Re: Worry

Nick Corduan (nickc@IQUEST.NET)
Tue, 5 Sep 1995 15:53:53 -0500


> (Could it be that meta-positioning, i.e., obsessive worry about what we
> ought to be doing, as opposed to worry about what we're doing, is a
> symptom of our malaise?)

Actually, this too is a worthy topic of anthropological debate, no? The idea
of worry and how it differs between cultures, and how it effects different
cultures differently?

I was thinking -- as I wrote that paragraph, in fact <g> -- that this would be
a fine topic for a study in contrasts, perhaps between Modern Western culture
and Traditional Native culture. (I'm sure such studies have been done, too,
but if we simply refer to them, we have no topic for discussion. <g>)

For instance -- who worries less? The Native American who is fairly
certain, because of his or her ties to tradition, the past, nature, and the
spiritual cosmos, of his or her place in things; while the Western American
lives more for the moment (or perhaps for the short future, but almost never
for the past), engages in endless inquiries into existence, and feels more
spiritually and personally isolated from nature and humanity?

Or the Western American who is secure in his or her necessities (e.g. food,
clothing, homes), confident of his or her ability to achieve "progress," and
able to get in instant contact with any other person anywhere else in the
world; while the Native American was more "at the mercy" of nature, did not
generally have "better" social position to strive for, and could only speak
with those with whom he or she was face to face?

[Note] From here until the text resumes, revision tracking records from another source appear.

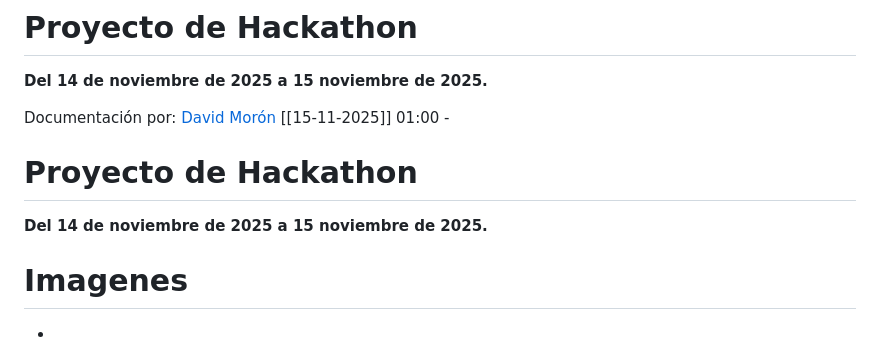
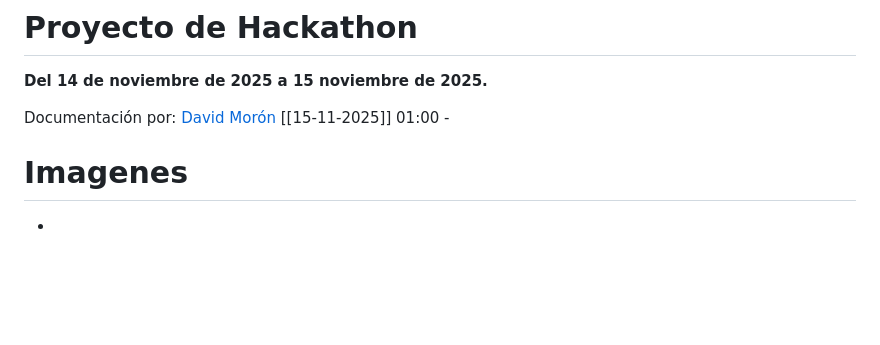
Before and after one commit to DavidMrn/Mi-Voz-Digital, a Markdown page: README.md, the part around the change. Rendered like a GitHub page; blank space fills up the shorter version.

Commit message:
readme actualizado

```diff
--- a/README.md
+++ b/README.md
@@ -3,10 +3,6 @@
 
 Documentación por: [David Morón](https://github.com/Jawuj)
 [[15-11-2025]] 01:00 -
-
-
-# Proyecto de Hackathon
-**Del 14 de noviembre de 2025 a 15 noviembre de 2025.**
 
 # Imagenes
 
```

Thoughts anyone?

Flames everyone? <g>


Nick Corduan "...there is as much dignity in tilling
at a field as in writing a poem."
( --Booker T. Washington